▸ **Exercise directions**: For every entry below, give it back exactly and leave out any image.

[Records]

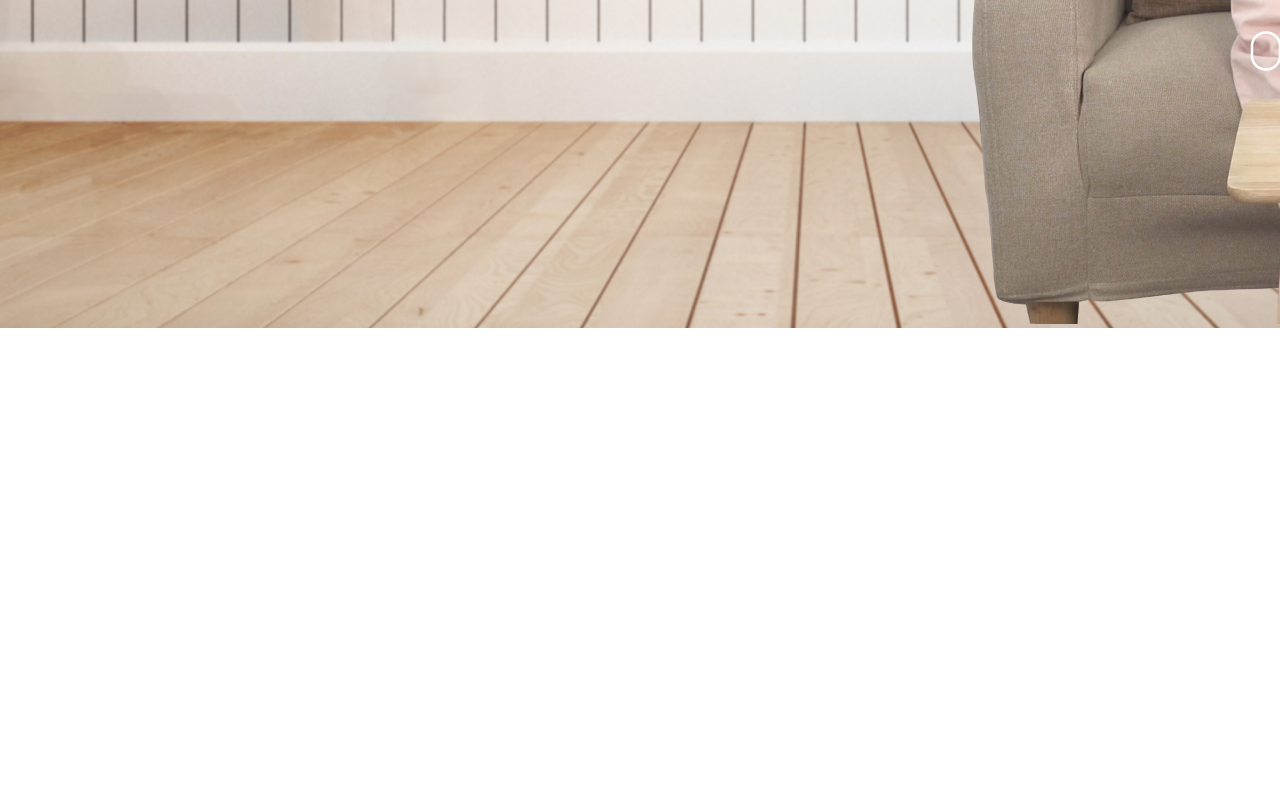
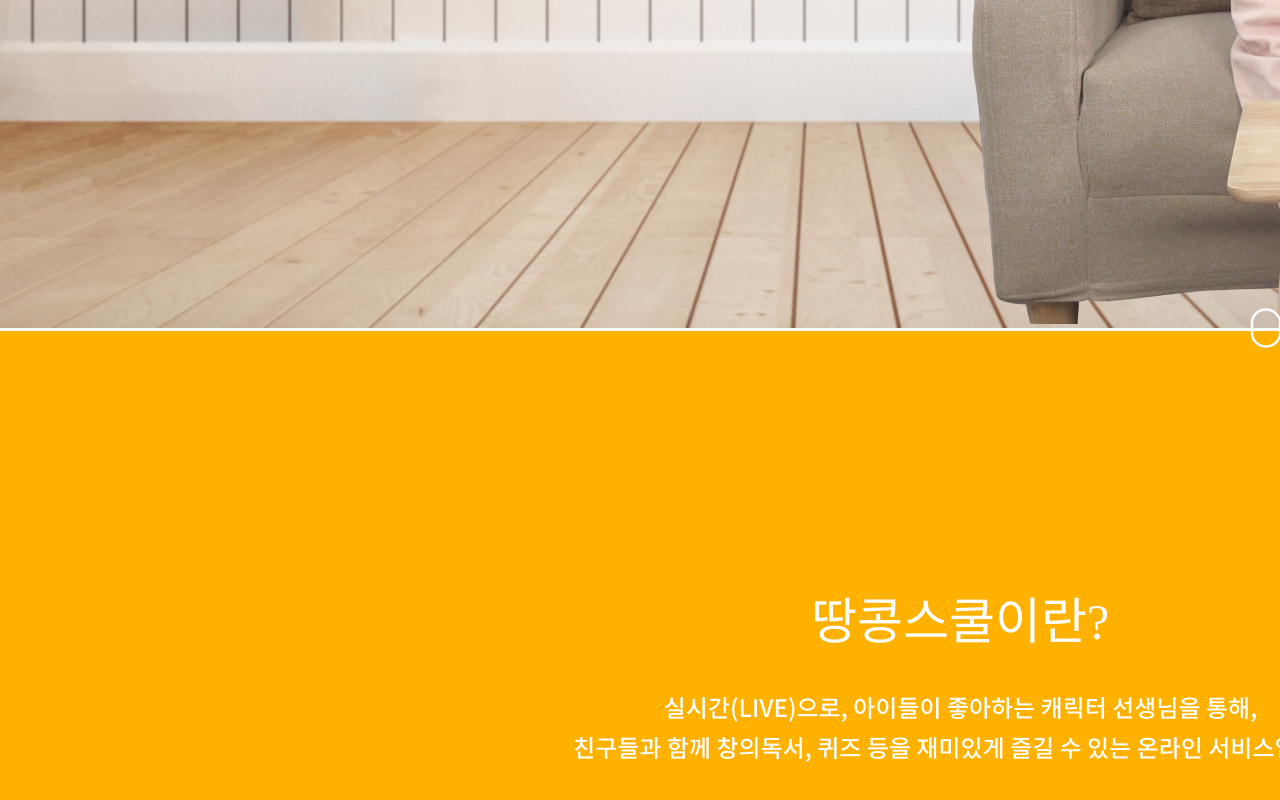
Before and after one commit to cotton-cotton/wanted_pre_onboarding_hodoolabs, a Next.js app: page / in a window 1280 px wide. Shown: the part 752-1552 px from the top of the page. Before the commit the page ends 1083 px from the top, so only its background shows below. Built offline with nearby package versions, Linux system fonts and the light colour scheme.

Commit message:
Add: 두번째 페이지 레이아웃 구현

```diff
--- /dev/null
+++ b/components/Banner/Banner.style.tsx
@@ -0,0 +1,21 @@
+import styled from 'styled-components';
+
+export const Wrapper = styled.div`
+  display: flex;
+  flex-direction: column;
+  justify-content: center;
+  align-items: center;
+  width: 1920px;
+  height: 573px;
+  background-color: #ffb100;
+`;
+export const Logo = styled.img`
+  width: 10%;
+  margin-top: -20px;
+`;
+export const Title = styled.h1`
+  margin-bottom: 50px;
+  font-size: 50px;
+  color: white;
+`;
+export const Description = styled.img``;
--- /dev/null
+++ b/components/Banner/Banner.tsx
@@ -0,0 +1,13 @@
+import * as S from './Banner.style';
+
+const Banner = () => {
+  return (
+    <S.Wrapper>
+      <S.Logo src="images/두번째-단-로고-애니메이션.gif" alt="Logo-animation" />
+      <S.Title>땅콩스쿨이란?</S.Title>
+      <S.Description src="images/두번째단 설명.png" alt="description" />
+    </S.Wrapper>
+  );
+};
+
+export default Banner;
--- a/components/Nav/Nav.style.tsx
+++ b/components/Nav/Nav.style.tsx
@@ -55,8 +55,8 @@ export const Line = styled.span`
 `;
 export const Star = styled.img`
   position: absolute;
-  top: 280px;
-  right: 1520px;
+  top: 270px;
+  left: 360px;
 `;
 export const Banner = styled.h1`
   position: absolute;
@@ -74,6 +74,6 @@ export const UnderLine = styled.h1`
 `;
 export const Rectangle = styled.img`
   position: absolute;
-  bottom: -23px;
+  bottom: -300px;
   left: 1250px;
 `;
--- a/pages/_app.tsx
+++ b/pages/_app.tsx
@@ -1,6 +1,7 @@
 import type { AppProps } from 'next/app';
 import Head from 'next/head';
 import Nav from '../components/Nav/Nav';
+import Banner from '../components/Banner/Banner';
 import { GlobalStyle } from '../styles/GlobalStyle';
 
 function MyApp({ Component, pageProps }: AppProps) {
@@ -12,6 +13,7 @@ function MyApp({ Component, pageProps }: AppProps) {
       </Head>
       <GlobalStyle />
       <Nav />
+      <Banner />
       <Component {...pageProps} />
     </>
   );
```
Also changed, not shown: public/images/두번째-단-로고-애니메이션.gif (renamed from public/images/02.-두번째-단-로고-애니메이션.gif), public/images/두번째단 설명.png (added).
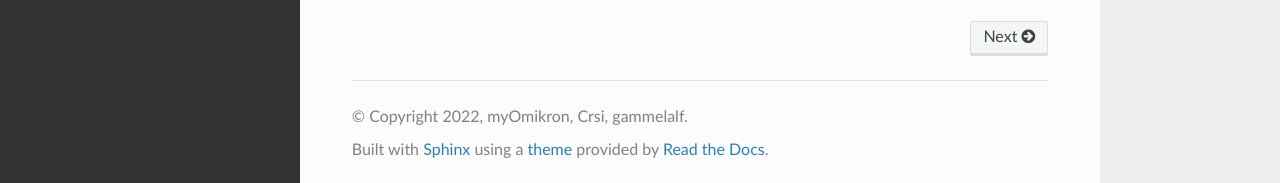
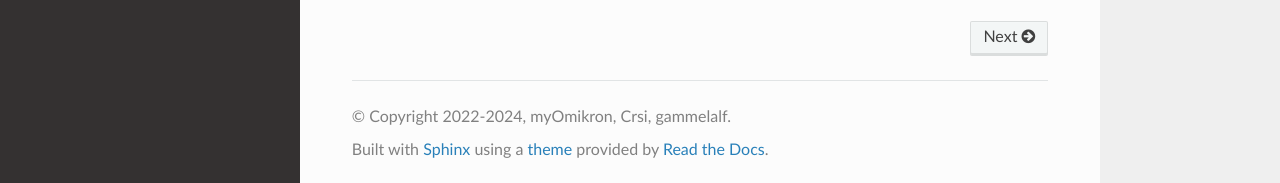
Before and after one commit to hopfenspace/MateBot, a Sphinx documentation site: the page built from docs/source/index.rst, in a window 1280 px wide and 900 px high, scrolled down 556 px. Shown: the part 714-897 px from the top of the window. Built offline with Sphinx 7.4.7 and the Read the Docs theme 2.0.0, drawn with Linux system fonts in a browser that asks for light colours; pages that are not in the unit, such as notebooks, are missing from menus.

Commit message:
Update copyright information and the sphinx docs requirements

```diff
--- a/docs/requirements.txt
+++ b/docs/requirements.txt
@@ -1,2 +1,2 @@
-Sphinx>=4.3.0,<5.0
-sphinx-rtd-theme==1.0.0
+Sphinx>=6.1,<7.0
+sphinx-rtd-theme>=1.3.0
--- a/docs/source/conf.py
+++ b/docs/source/conf.py
@@ -20,11 +20,11 @@ print(os.path.abspath('../..'))
 # -- Project information -----------------------------------------------------
 
 project = 'MateBot core API'
-copyright = '2022, myOmikron, Crsi, gammelalf'
+copyright = '2022-2024, myOmikron, Crsi, gammelalf'
 author = 'myOmikron, Crsi, gammelalf'
 
 # The full version, including alpha/beta/rc tags
-release = '0.5'
+release = '0.6.1'
 
 
 # -- General configuration ---------------------------------------------------
```
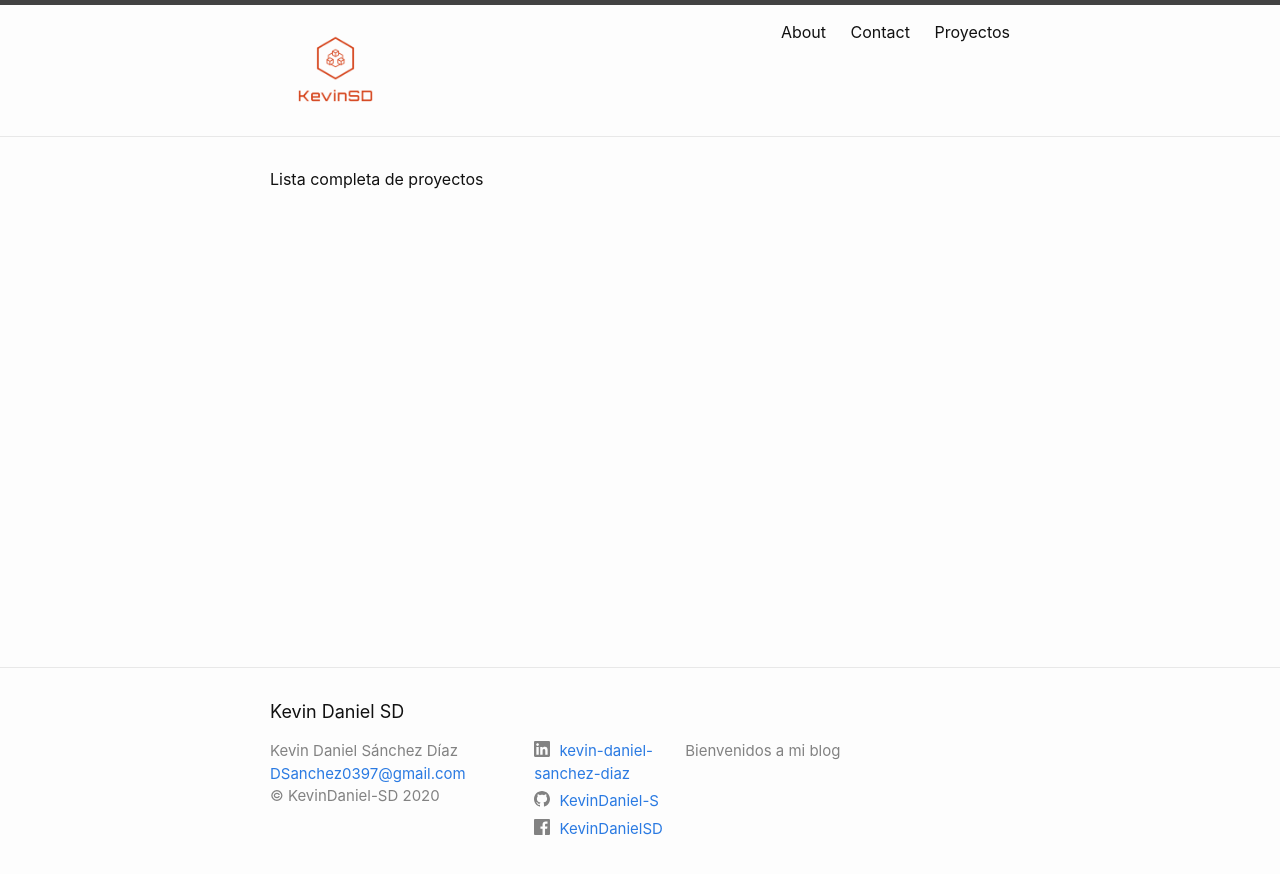
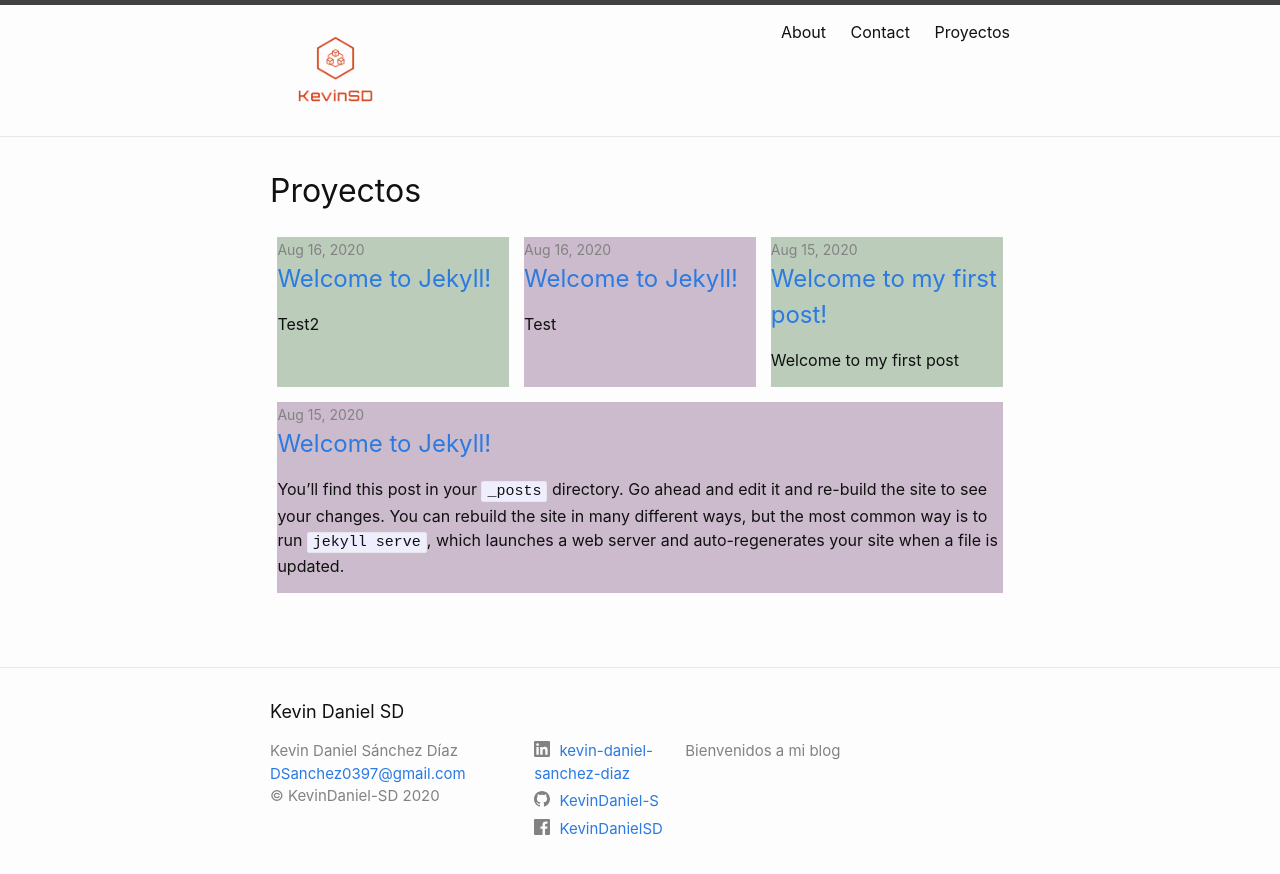
Before and after one commit to KevinDaniel-S/KevinDaniel-S.github.io, a Jekyll site: the page built from proyectos.markdown, in a window 1280 px wide. Shown: the top 874 px of the page. Built offline with Jekyll 4.4.1, drawn with Linux system fonts in a browser that asks for light colours.

Commit message:
Lista de proyectos

```diff
--- a/_layouts/proyects.html
+++ b/_layouts/proyects.html
@@ -2,4 +2,29 @@
 layout: default
 ---
 
-Lista completa de proyectos
+<div class="home">
+  {%- if page.title -%}
+    <h1 class="page-heading">{{ page.title }}</h1>
+  {%- endif -%}
+
+  {{ content }}
+
+  {%- if site.posts.size > 0 -%}
+    <div class="flexbox">
+      {%- for post in site.posts -%}
+            <div class="col">
+              {%- assign date_format = site.minima.date_format | default: "%b %-d, %Y" -%}
+              <span class="post-meta">{{ post.date | date: date_format }}</span>
+              <h3>
+                <a class="post-link" href="{{ post.url | relative_url }}">
+                  {{ post.title | escape }}
+                </a>
+              </h3>
+
+                {{ post.excerpt }}
+            </div>
+      {%- endfor -%}
+    </div>
+  {%- endif -%}
+
+</div>
--- /dev/null
+++ b/_posts/2020-08-15-test-post.markdown
@@ -0,0 +1,8 @@
+---
+layout: post
+title:  "Welcome to Jekyll!"
+date:   2020-08-15 21:13:16 -0500
+categories: jekyll update
+---
+Test
+<!--more-->
--- /dev/null
+++ b/_posts/2020-08-15-test2.markdown
@@ -0,0 +1,8 @@
+---
+layout: post
+title:  "Welcome to Jekyll!"
+date:   2020-08-15 21:13:16 -0500
+categories: jekyll update
+---
+Test2
+<!--more-->
--- a/_sass/minima/_layout.scss
+++ b/_sass/minima/_layout.scss
@@ -197,6 +197,26 @@
   }
 }
 
+.flexbox {
+
+  display: flex;
+  flex-wrap: wrap;
+}
+
+.flexbox .col {
+  margin: 1%;
+  width: 30%;
+  flex-grow: 1;
+}
+
+.flexbox .col:nth-child(odd) {
+  background: #BBCCBB;
+}
+.flexbox .col:nth-child(even) {
+  background: #CCBBCC;
+}
+
+
 .post-meta {
   font-size: $small-font-size;
   color: $grey-color;
--- a/proyectos.markdown
+++ b/proyectos.markdown
@@ -3,4 +3,3 @@ layout: proyects
 title: Proyectos
 permalink: /proyectos/
 ---
-Lista de proyectos
```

[/Records]

▸ **Answer below**:
Before and after one commit to cotton-cotton/wanted_pre_onboarding_hodoolabs, a Next.js app: page / in a window 1280 px wide. Shown: the part 752-1552 px from the top of the page. Before the commit the page ends 1083 px from the top, so only its background shows below. Built offline with nearby package versions, Linux system fonts and the light colour scheme.

Commit message:
Add: 두번째 페이지 레이아웃 구현

```diff
--- /dev/null
+++ b/components/Banner/Banner.style.tsx
@@ -0,0 +1,21 @@
+import styled from 'styled-components';
+
+export const Wrapper = styled.div`
+  display: flex;
+  flex-direction: column;
+  justify-content: center;
+  align-items: center;
+  width: 1920px;
+  height: 573px;
+  background-color: #ffb100;
+`;
+export const Logo = styled.img`
+  width: 10%;
+  margin-top: -20px;
+`;
+export const Title = styled.h1`
+  margin-bottom: 50px;
+  font-size: 50px;
+  color: white;
+`;
+export const Description = styled.img``;
--- /dev/null
+++ b/components/Banner/Banner.tsx
@@ -0,0 +1,13 @@
+import * as S from './Banner.style';
+
+const Banner = () => {
+  return (
+    <S.Wrapper>
+      <S.Logo src="images/두번째-단-로고-애니메이션.gif" alt="Logo-animation" />
+      <S.Title>땅콩스쿨이란?</S.Title>
+      <S.Description src="images/두번째단 설명.png" alt="description" />
+    </S.Wrapper>
+  );
+};
+
+export default Banner;
--- a/components/Nav/Nav.style.tsx
+++ b/components/Nav/Nav.style.tsx
@@ -55,8 +55,8 @@ export const Line = styled.span`
 `;
 export const Star = styled.img`
   position: absolute;
-  top: 280px;
-  right: 1520px;
+  top: 270px;
+  left: 360px;
 `;
 export const Banner = styled.h1`
   position: absolute;
@@ -74,6 +74,6 @@ export const UnderLine = styled.h1`
 `;
 export const Rectangle = styled.img`
   position: absolute;
-  bottom: -23px;
+  bottom: -300px;
   left: 1250px;
 `;
--- a/pages/_app.tsx
+++ b/pages/_app.tsx
@@ -1,6 +1,7 @@
 import type { AppProps } from 'next/app';
 import Head from 'next/head';
 import Nav from '../components/Nav/Nav';
+import Banner from '../components/Banner/Banner';
 import { GlobalStyle } from '../styles/GlobalStyle';
 
 function MyApp({ Component, pageProps }: AppProps) {
@@ -12,6 +13,7 @@ function MyApp({ Component, pageProps }: AppProps) {
       </Head>
       <GlobalStyle />
       <Nav />
+      <Banner />
       <Component {...pageProps} />
     </>
   );
```
Also changed, not shown: public/images/두번째-단-로고-애니메이션.gif (renamed from public/images/02.-두번째-단-로고-애니메이션.gif), public/images/두번째단 설명.png (added).
Before and after one commit to hopfenspace/MateBot, a Sphinx documentation site: the page built from docs/source/index.rst, in a window 1280 px wide and 900 px high, scrolled down 556 px. Shown: the part 714-897 px from the top of the window. Built offline with Sphinx 7.4.7 and the Read the Docs theme 2.0.0, drawn with Linux system fonts in a browser that asks for light colours; pages that are not in the unit, such as notebooks, are missing from menus.

Commit message:
Update copyright information and the sphinx docs requirements

```diff
--- a/docs/requirements.txt
+++ b/docs/requirements.txt
@@ -1,2 +1,2 @@
-Sphinx>=4.3.0,<5.0
-sphinx-rtd-theme==1.0.0
+Sphinx>=6.1,<7.0
+sphinx-rtd-theme>=1.3.0
--- a/docs/source/conf.py
+++ b/docs/source/conf.py
@@ -20,11 +20,11 @@ print(os.path.abspath('../..'))
 # -- Project information -----------------------------------------------------
 
 project = 'MateBot core API'
-copyright = '2022, myOmikron, Crsi, gammelalf'
+copyright = '2022-2024, myOmikron, Crsi, gammelalf'
 author = 'myOmikron, Crsi, gammelalf'
 
 # The full version, including alpha/beta/rc tags
-release = '0.5'
+release = '0.6.1'
 
 
 # -- General configuration ---------------------------------------------------
```
Before and after one commit to KevinDaniel-S/KevinDaniel-S.github.io, a Jekyll site: the page built from proyectos.markdown, in a window 1280 px wide. Shown: the top 874 px of the page. Built offline with Jekyll 4.4.1, drawn with Linux system fonts in a browser that asks for light colours.

Commit message:
Lista de proyectos

```diff
--- a/_layouts/proyects.html
+++ b/_layouts/proyects.html
@@ -2,4 +2,29 @@
 layout: default
 ---
 
-Lista completa de proyectos
+<div class="home">
+  {%- if page.title -%}
+    <h1 class="page-heading">{{ page.title }}</h1>
+  {%- endif -%}
+
+  {{ content }}
+
+  {%- if site.posts.size > 0 -%}
+    <div class="flexbox">
+      {%- for post in site.posts -%}
+            <div class="col">
+              {%- assign date_format = site.minima.date_format | default: "%b %-d, %Y" -%}
+              <span class="post-meta">{{ post.date | date: date_format }}</span>
+              <h3>
+                <a class="post-link" href="{{ post.url | relative_url }}">
+                  {{ post.title | escape }}
+                </a>
+              </h3>
+
+                {{ post.excerpt }}
+            </div>
+      {%- endfor -%}
+    </div>
+  {%- endif -%}
+
+</div>
--- /dev/null
+++ b/_posts/2020-08-15-test-post.markdown
@@ -0,0 +1,8 @@
+---
+layout: post
+title:  "Welcome to Jekyll!"
+date:   2020-08-15 21:13:16 -0500
+categories: jekyll update
+---
+Test
+<!--more-->
--- /dev/null
+++ b/_posts/2020-08-15-test2.markdown
@@ -0,0 +1,8 @@
+---
+layout: post
+title:  "Welcome to Jekyll!"
+date:   2020-08-15 21:13:16 -0500
+categories: jekyll update
+---
+Test2
+<!--more-->
--- a/_sass/minima/_layout.scss
+++ b/_sass/minima/_layout.scss
@@ -197,6 +197,26 @@
   }
 }
 
+.flexbox {
+
+  display: flex;
+  flex-wrap: wrap;
+}
+
+.flexbox .col {
+  margin: 1%;
+  width: 30%;
+  flex-grow: 1;
+}
+
+.flexbox .col:nth-child(odd) {
+  background: #BBCCBB;
+}
+.flexbox .col:nth-child(even) {
+  background: #CCBBCC;
+}
+
+
 .post-meta {
   font-size: $small-font-size;
   color: $grey-color;
--- a/proyectos.markdown
+++ b/proyectos.markdown
@@ -3,4 +3,3 @@ layout: proyects
 title: Proyectos
 permalink: /proyectos/
 ---
-Lista de proyectos
```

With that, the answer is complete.